At least seven Mexican nationals are among those killed in El Paso. During a press conference Sunday, the Mexican government announced it will pursue charges against the shooter, in addition to those filed by U.S. authorities.

The two shootings are the 21st and 22nd mass killings this year, according to the AP/USA Today/Northeastern University mass murder database that tracks homicides where four or more people are killed — not including the offender.

Including the two latest attacks, 127 people had been killed in 2019 mass shootings. According to the database, since 2006, 11 mass shootings – not including Saturday's, have been committed by men who are 21 or younger.

These violent attacks came less than a week after a 19-year-old gunman killed three people and injured 13 others at the popular Gilroy Garlic Festival in California before taking his own life.

Texas Gov. Greg Abbott released a statement Saturday calling the shooting "a heinous and senseless act of violence.”

"Our hearts go out to the victims of this horrific shooting and to the entire community in this time of loss. While no words can provide the solace needed for those impacted by this event, I ask that all Texans join Cecilia and me in offering our prayers for the victims and their families," Abbott said, adding that state agencies and DPS are assisting El Paso police with the investigation.

"The state of Texas will do everything it can to ensure justice is delivered to the perpetrators of this heinous act," Abbott said.

U.S. Sen. Ted Cruz (R-Texas) issued the following statement Sunday regarding the ongoing investigation in El Paso:

“Over the last day, the outpouring of support for the victims, first responders, and local authorities in El Paso has been overwhelming and heartening. In response to this despicable hate meant to divide us, the people of El Paso immediately and powerfully came together.

“As the son of a Cuban immigrant, I am deeply horrified by the hateful anti-Hispanic bigotry expressed in the shooter’s so-called ‘manifesto.’ This ignorant racism is repulsive and profoundly anti-American. We must speak clearly to combat evil in any form it takes. What we saw yesterday was a heinous act of terrorism and white supremacy. There is no place for this in El Paso, in Texas, or anywhere across our nation.

“We are all Americans and we are all standing united with El Paso,” Cruz stated.

"We are all trying to piece together what has happened in our community," U.S. Rep. Veronica Escobar, (D-El Paso), told CNN. "It is unfathomable."

Democratic presidential candidate and El Paso native, Beto O'Rourke temporarily suspended his campaign commitments to return home.

"We have to find some reason for optimism and hope or else we consign ourselves to a future where nearly 40,000 people a year will lose their lives to gun violence and I cannot accept that," O'Rourke said.

President Donald Trump tweeted Monday that Washington "must come together" in the wake of the shootings "to get strong background checks" for gun users, but so far has provided no details on what sort of legislation he would support.

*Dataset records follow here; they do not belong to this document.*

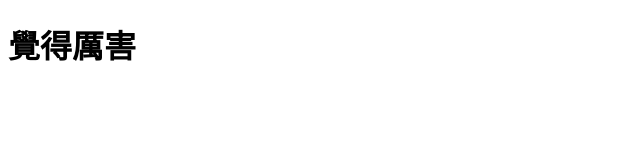
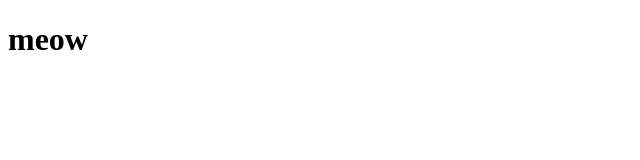
Before and after one commit to xinchen-8/xinchen-8.github.io, a plain HTML site: page index.html in a window 1280 px wide. Shown: the whole page, without its empty margins (0-640 px from the left). Drawn offline with Linux system fonts and the light colour scheme.

Commit message:
for test meow

```diff
--- a/index.html
+++ b/index.html
@@ -2,9 +2,9 @@
 <html>
   <head>
     <meta charset="utf-8">
-    <title>你好，GitHub</title>
+    <title>chuni's blog</title>
   </head>
   <body>
-    <h1>覺得厲害</h1>
+    <h1>meow</h1>
   </body>
 </html>
```
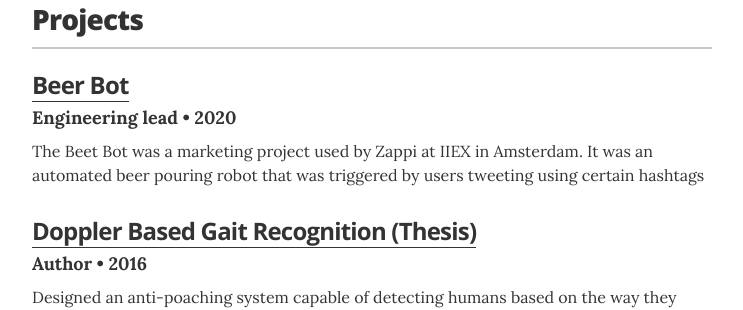
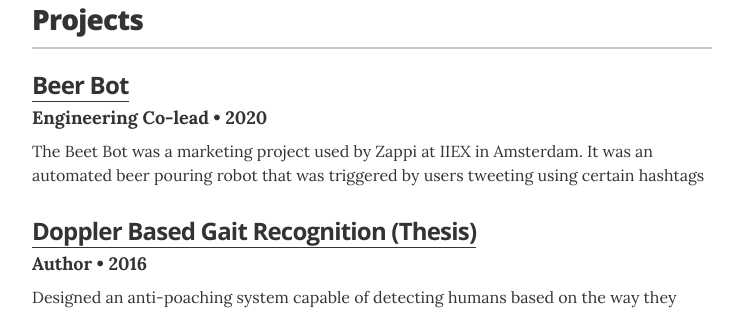
Before and after one commit to BenjiLewis/benjilewis.github.io, a Jekyll site: the page built from index.html, in a window 1280 px wide and 900 px high, scrolled down 2253 px. Shown: the part 154-464 px from the top of the window, without its empty margins (268-1011 px from the left). Built offline with Jekyll 4.4.1, drawn with Linux system fonts in a browser that asks for light colours.

```diff
--- a/_data/projects.yml
+++ b/_data/projects.yml
@@ -3,7 +3,7 @@
 
 # jazznotes.io
 - project: Beer Bot
-  role: Engineering lead
+  role: Engineering Co-lead
   duration: 2020
   url: "https://www.zappi.io/web/blog/takeaways-and-automated-beer-stories-from-iiex-amsterdam-2020"
   description: The Beet Bot was a marketing project used by Zappi at IIEX in Amsterdam. It was an automated beer pouring robot that was triggered by users tweeting using certain hashtags
```
Also changed, not shown: 1 other file.
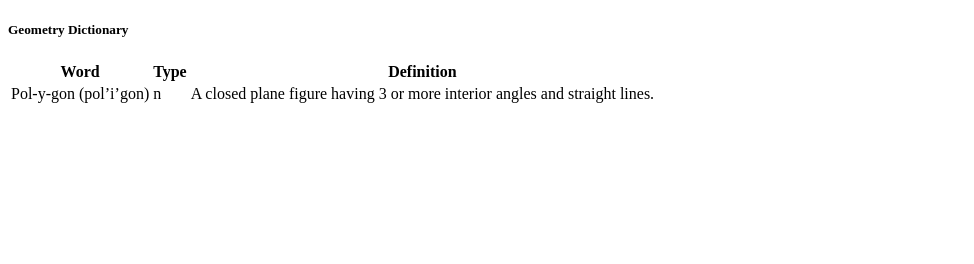
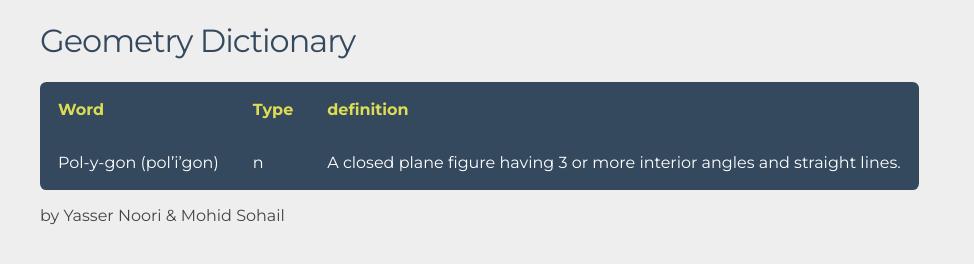
Before and after one commit to Yasser-Noori/Yasser-Noori.github.io, a plain HTML site: page index.html in a window 1280 px wide. Shown: the whole page, without its empty margins (0-974 px from the left). Drawn offline with Linux system fonts and the light colour scheme.

Commit message:
Update index.html

```diff
--- a/index.html
+++ b/index.html
@@ -1,14 +1,114 @@
 <!DOCTYPE html>
 <html>
     <head>
-        <title>Yasser and Mohid</title>
+        <title>Geometry Dictionary</title>
+        <style>
+@import "compass/css3";
+
+@import 'https://fonts.googleapis.com/css?family=Montserrat:300,400,700';
+
+.rwd-table {
+    margin: 1em 0;
+    min-width: 300px;
+}
+
+.rwd-table tr {
+    border-top: 1px solid #ddd;
+    border-bottom: 1px solid #ddd;
+}
+
+.rwd-table th {
+    display: none;
+}
+
+.rwd-table td {
+    display: block;
+}
+
+.rwd-table td:first-child {
+    padding-top: 0.5em;
+}
+
+.rwd-table td:last-child {
+    padding-bottom: 0.5em;
+}
+
+.rwd-table td:before {
+    content: attr(data-th) ": ";
+    font-weight: bold;
+    width: 6.5em;
+    display: inline-block;
+}
+
+@media (min-width: 480px) {
+    .rwd-table td:before {
+        display: none;
+    }
+}
+
+.rwd-table th, .rwd-table td {
+    text-align: left;
+}
+
+@media (min-width: 480px) {
+    .rwd-table th, .rwd-table td {
+        display: table-cell;
+        padding: 0.25em 0.5em;
+    }
+    .rwd-table th:first-child, .rwd-table td:first-child {
+        padding-left: 0;
+    }
+    .rwd-table th:last-child, .rwd-table td:last-child {
+        padding-right: 0;
+    }
+}
+
+body {
+    padding: 0 2em;
+    font-family: Montserrat, sans-serif;
+    -webkit-font-smoothing: antialiased;
+    text-rendering: optimizeLegibility;
+    color: #444;
+    background: #eee;
+}
+
+h1 {
+    font-weight: normal;
+    letter-spacing: -1px;
+    color: #34495e;
+}
+
+.rwd-table {
+    background: #34495e;
+    color: #fff;
+    border-radius: 0.4em;
+    overflow: hidden;
+}
+
+.rwd-table tr {
+    border-color: #46637f;
+}
+
+.rwd-table th, .rwd-table td {
+    margin: 0.5em 1em;
+}
+
+@media (min-width: 480px) {
+    .rwd-table th, .rwd-table td {
+        padding: 1em !important;
+    }
+}
+
+.rwd-table th, .rwd-table td:before {
+    color: #dd5;
+}
+        </style>
     </head>
     <body>
-        <h5>
+        <h1>
             Geometry Dictionary
-        </h5>
-        <table>
-            <thead>
+        </h1>
+        <table class="rwd-table">
             <tr>
                 <th>
                     Word
@@ -17,23 +117,23 @@
                     Type
                 </th>
                 <th>
-                        Definition
+                    definition
                 </th>
             </tr>
-            </thead>
-            <tbody>
             <tr>
-                    <td>
+                <td data-th="Word">
                     Pol-y-gon (pol’i’gon)
                 </td>
-                    <td>
+                <td data-th="Type">
                     n
                 </td>
-                    <td>
+                <td data-th="definition">
                     A closed plane figure having 3 or more interior angles and straight lines.
                 </td>
             </tr>
-            </tbody>
         </table>
+        <p>
+            by Yasser Noori & Mohid Sohail
+        </p>
     </body>
 </html>
```
Lines whose indentation alone changed are shown as unchanged.
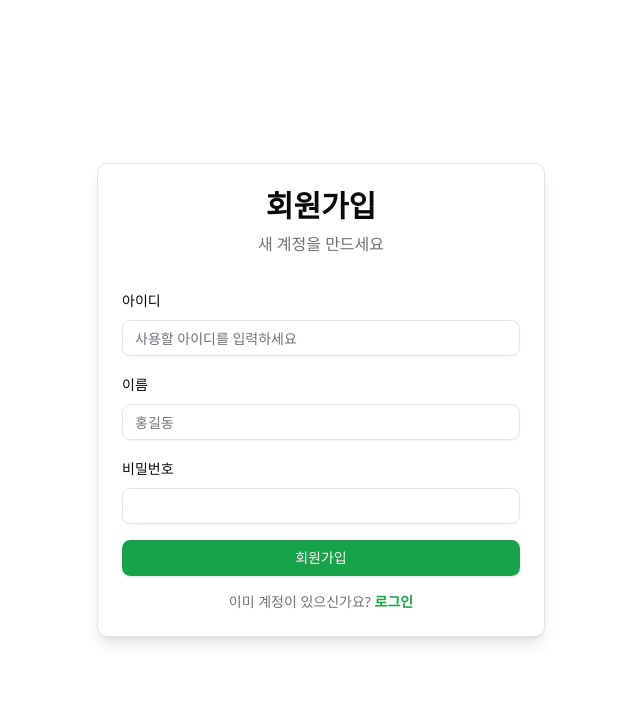
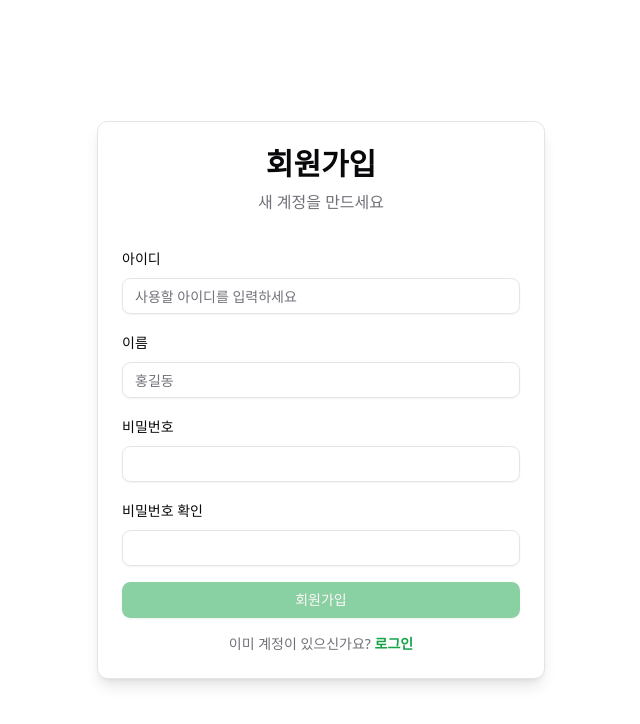
Before and after one commit to w00ye0l/forholiday, a Next.js app: page /auth/register in a window 1280 px wide. Shown: the top 724 px of the page, without its empty margins (319-959 px from the left). Built offline with nearby package versions, Linux system fonts and the light colour scheme; no server answers.

Commit message:
fix: 회원가입 비밀번호 확인 추가

```diff
--- a/src/app/auth/register/actions.ts
+++ b/src/app/auth/register/actions.ts
@@ -7,6 +7,7 @@ import { redirect } from "next/navigation";
 // 에러 상태 타입을 정의합니다.
 interface RegisterState {
   error: string | null;
+  success: boolean;
 }
 
 export async function register(
@@ -27,10 +28,10 @@ export async function register(
     .maybeSingle();
 
   if (checkError) {
-    return { error: "회원가입 중 오류가 발생했습니다" };
+    return { error: "회원가입 중 오류가 발생했습니다", success: false };
   }
   if (existingUser) {
-    return { error: "이미 사용 중인 아이디입니다" };
+    return { error: "이미 사용 중인 아이디입니다", success: false };
   }
 
   // 회원가입 진행
@@ -46,11 +47,11 @@ export async function register(
   });
 
   if (signUpError) {
-    return { error: signUpError.message };
+    return { error: signUpError.message, success: false };
   }
   if (!signUpData.user) {
-    return { error: "회원가입에 실패했습니다" };
+    return { error: "회원가입에 실패했습니다", success: false };
   }
 
-  redirect("/auth/login");
+  return { error: null, success: true };
 }
--- a/src/app/auth/register/page.tsx
+++ b/src/app/auth/register/page.tsx
@@ -1,6 +1,7 @@
 "use client";
 
 import { useFormState } from "react-dom";
+import { useState, useEffect } from "react";
 import { register } from "./actions";
 import { Button } from "@/components/ui/button";
 import { Input } from "@/components/ui/input";
@@ -8,8 +9,55 @@ import { Label } from "@/components/ui/label";
 import { useRouter } from "next/navigation";
 
 export default function RegisterPage() {
-  const [state, formAction] = useFormState(register, { error: null });
+  const [state, formAction] = useFormState(register, {
+    error: null,
+    success: false,
+  });
+  const [password, setPassword] = useState("");
+  const [confirmPassword, setConfirmPassword] = useState("");
+  const [passwordError, setPasswordError] = useState("");
   const router = useRouter();
+
+  // 회원가입 성공 시 알럿 및 리다이렉트
+  useEffect(() => {
+    if (state?.success) {
+      alert("회원가입이 완료되었습니다! 로그인 페이지로 이동합니다.");
+      router.push("/auth/login");
+    }
+  }, [state?.success, router]);
+
+  const handlePasswordChange = (e: React.ChangeEvent<HTMLInputElement>) => {
+    const newPassword = e.target.value;
+    setPassword(newPassword);
+
+    // 비밀번호 확인 필드에 값이 있을 때만 검증
+    if (confirmPassword && newPassword !== confirmPassword) {
+      setPasswordError("비밀번호가 일치하지 않습니다.");
+    } else {
+      setPasswordError("");
+    }
+  };
+
+  const handleConfirmPasswordChange = (
+    e: React.ChangeEvent<HTMLInputElement>
+  ) => {
+    const newConfirmPassword = e.target.value;
+    setConfirmPassword(newConfirmPassword);
+
+    if (password !== newConfirmPassword) {
+      setPasswordError("비밀번호가 일치하지 않습니다.");
+    } else {
+      setPasswordError("");
+    }
+  };
+
+  const handleSubmit = (formData: FormData) => {
+    if (password !== confirmPassword) {
+      setPasswordError("비밀번호가 일치하지 않습니다.");
+      return;
+    }
+    formAction(formData);
+  };
 
   return (
     <div className="flex min-h-screen items-center justify-center">
@@ -18,7 +66,7 @@ export default function RegisterPage() {
           <h1 className="text-3xl font-bold">회원가입</h1>
           <p className="text-muted-foreground">새 계정을 만드세요</p>
         </div>
-        <form action={formAction} className="space-y-4">
+        <form action={handleSubmit} className="space-y-4">
           <div className="space-y-2">
             <Label htmlFor="username">아이디</Label>
             <Input
@@ -47,14 +95,35 @@ export default function RegisterPage() {
               id="password"
               name="password"
               type="password"
+              value={password}
+              onChange={handlePasswordChange}
               required
               autoComplete="new-password"
             />
           </div>
+          <div className="space-y-2">
+            <Label htmlFor="confirmPassword">비밀번호 확인</Label>
+            <Input
+              id="confirmPassword"
+              name="confirmPassword"
+              type="password"
+              value={confirmPassword}
+              onChange={handleConfirmPasswordChange}
+              required
+              autoComplete="new-password"
+            />
+          </div>
+          {passwordError && (
+            <p className="text-sm text-red-500">{passwordError}</p>
+          )}
           {state?.error && (
             <p className="text-sm text-red-500">{state.error}</p>
           )}
-          <Button className="w-full" type="submit">
+          <Button
+            className="w-full"
+            type="submit"
+            disabled={!!passwordError || !password || !confirmPassword}
+          >
             회원가입
           </Button>
           <div className="text-center text-sm">
```
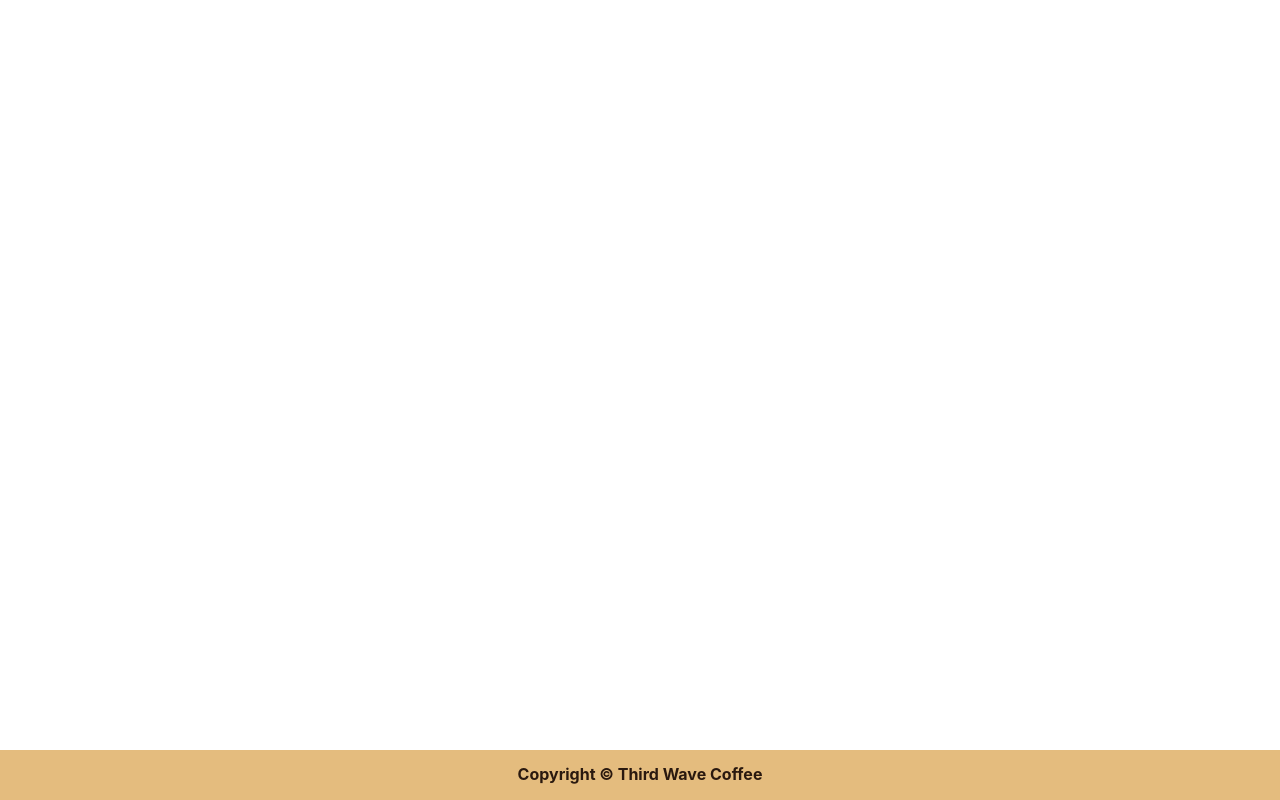
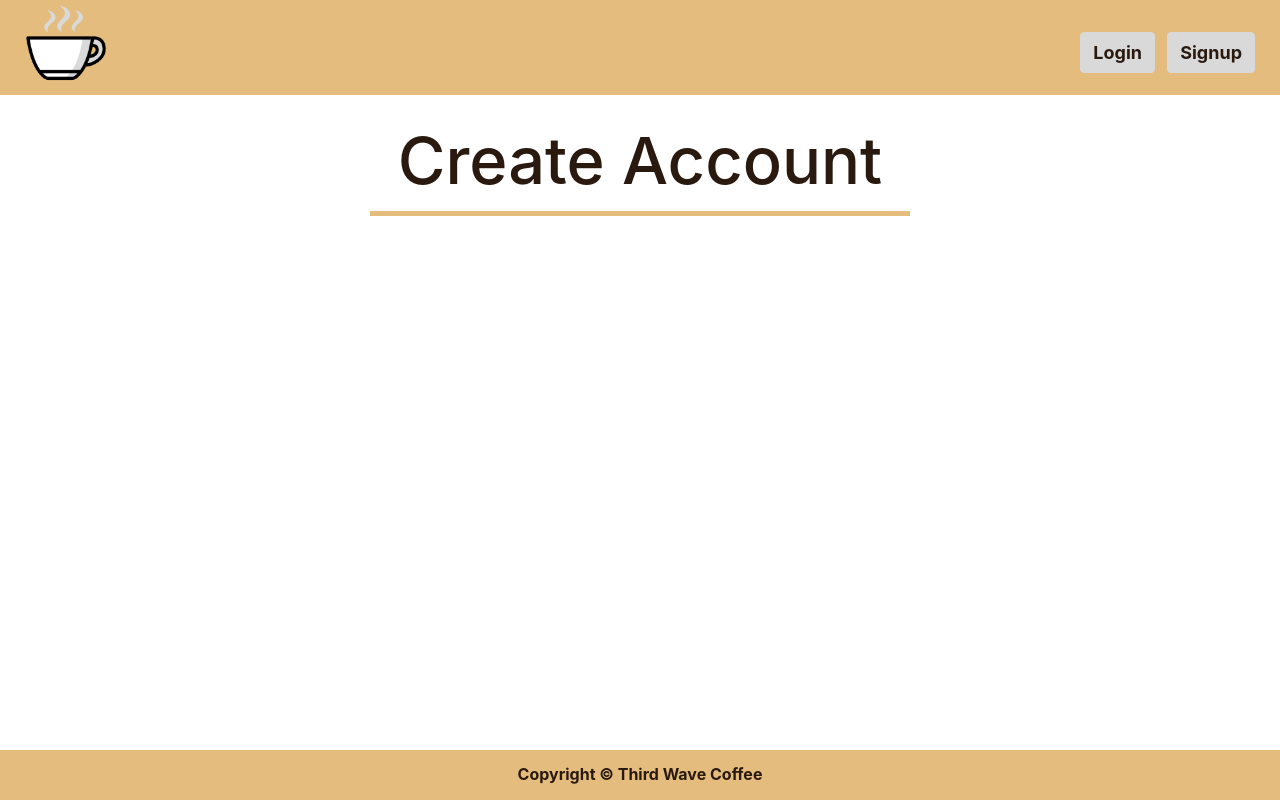
Before and after one commit to Eshi44/Third-Wave-Coffe, a React (Create React App) app in the folder client/: page /signup in a window 1280 px wide. Built offline with nearby package versions, Linux system fonts and the light colour scheme.

Commit message:
created and added route for signup page

```diff
--- a/client/src/App.js
+++ b/client/src/App.js
@@ -3,6 +3,7 @@ import { BrowserRouter as Router, Switch, Route } from "react-router-dom";
 import Footer from "./components/Shared/Footer";
 import Main from "./containers/Main";
 import SignIn from "./containers/SignIn";
+import SignUp from "./containers/SignUp";
 // import logo from './logo.svg';
 // import './App.css';
 // import axios from "axios";
@@ -18,6 +19,9 @@ function App() {
           <Route exact path="/signin">
 						<SignIn />
 					</Route>
+          <Route exact path="/signup">
+						<SignUp />
+					</Route>
 				</Switch>
 				<Footer />
 			</Router>
--- a/client/src/components/Shared/NavBar.jsx
+++ b/client/src/components/Shared/NavBar.jsx
@@ -10,10 +10,16 @@ const NavBar = () => {
 					<img className="img-responsive" src={Logo} alt="Coffee Cup Logo" />
 				</a>
 			</div>
-        <a href="/signin" >
-        <button type="button" id="login-btn" className="btn btn-primary">Login</button>
+			<a href="/signin">
+				<button type="button" id="login-btn" className="btn btn-primary">
+					Login
+				</button>
 			</a>
-        <button type="button" id="signup-btn" className="btn btn-primary">Signup</button>
+			<a href="/signup">
+				<button type="button" id="signup-btn" className="btn btn-primary">
+					Signup
+				</button>
+			</a>
 		</nav>
 	);
 };
--- a/client/src/containers/SignIn.jsx
+++ b/client/src/containers/SignIn.jsx
@@ -1,15 +1,22 @@
 import React, { Component } from "react";
 import NavBar from "../components/Shared/NavBar";
-import "./SignIn.css";
 
-class Main extends Component {
+class SignIn extends Component {
 	render() {
 		return (
 			<>
 				<NavBar />
-                <h1>hi</h1>
+				<div className="container">
+					<div className="row">
+						<div className="col-3"></div>
+						<div className="col-6">
+							<h1>Sign-In</h1>
+						</div>
+						<div className="col-3"></div>
+					</div>
+				</div>
 			</>
 		);
 	}
 }
-export default Main;
+export default SignIn;
--- a/client/src/containers/SignUp.jsx
+++ b/client/src/containers/SignUp.jsx
@@ -0,0 +1,22 @@
+import React, { Component } from "react";
+import NavBar from "../components/Shared/NavBar";
+
+class SignUp extends Component {
+	render() {
+		return (
+			<>
+				<NavBar />
+				<div className="container">
+					<div className="row">
+						<div className="col-3"></div>
+						<div className="col-6">
+							<h1>Create Account</h1>
+						</div>
+						<div className="col-3"></div>
+					</div>
+				</div>
+			</>
+		);
+	}
+}
+export default SignUp;
```
Lines whose indentation alone changed are shown as unchanged.
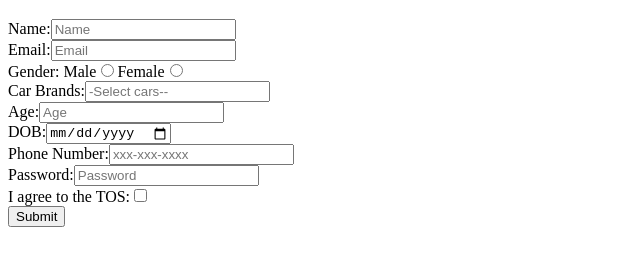
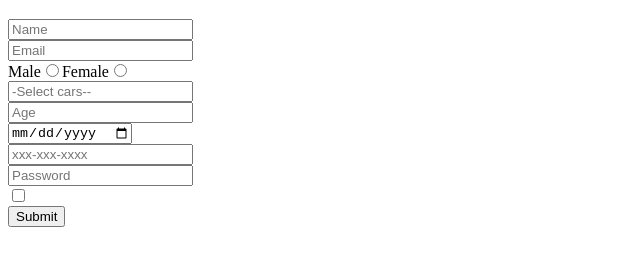
Before and after one commit to acciojob/signup-form-car-AshishGaikwad717, a website: page main.html in a window 1280 px wide. Shown: the part 61-326 px from the top of the page, without its empty margins (0-640 px from the left). Drawn offline with Linux system fonts and the light colour scheme.

Commit message:
created a submission

```diff
--- a/main.html
+++ b/main.html
@@ -12,15 +12,15 @@
 </script>
 	<h1>Signup Form Car</h1>
 	<form method="post">
-		Name:<input type="text" id="name" placeholder="Name" required><br>
-		Email:<input type="email" id="email" placeholder="Email" required><br>
-		Gender: Male<input type="radio" id="gender_m" name="gender" required>Female<input type="radio" required name="gender" id="gender_f"><br>
-		Car Brands:<input type="select" id="cars" placeholder="-Select cars--" required><br>
-		Age:<input type="number" id="age" placeholder="Age" required><br>
-		DOB:<input type="date" id="dob" required><br>
-		Phone Number:<input type="tel" id="tel" placeholder="xxx-xxx-xxxx"><br>
-		Password:<input type="password" required id="password" placeholder="Password"><br>
-		I agree to the TOS:<input type="checkbox" required id="tos"><br>
+		<input type="text" id="name" placeholder="Name" required><br>
+		<input type="email" id="email" placeholder="Email" required><br>
+		Male<input type="radio" id="gender_m" name="gender" required>Female<input type="radio" required name="gender" id="gender_f"><br>
+		<input type="select" id="cars" placeholder="-Select cars--" required><br>
+		<input type="number" id="age" placeholder="Age" required><br>
+		<input type="date" id="dob" required><br>
+		<input type="tel" id="tel" placeholder="xxx-xxx-xxxx"><br>
+		<input type="password" required id="password" placeholder="Password"><br>
+		<input type="checkbox" required id="tos"><br>
 		<button type="submit">Submit</button>
 	</form>
 
```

“Our nation must condemn racism, bigotry and white supremacy...hate has no place in America,” he said.

The Democrat-led House has passed a gun control bill that includes fixes to the nation's firearm background check system, but it has languished in the GOP-controlled Senate.

Trump suggested Monday that a background check bill could be paired with his long-sought effort to toughen the nation's immigration system, although he did not say how.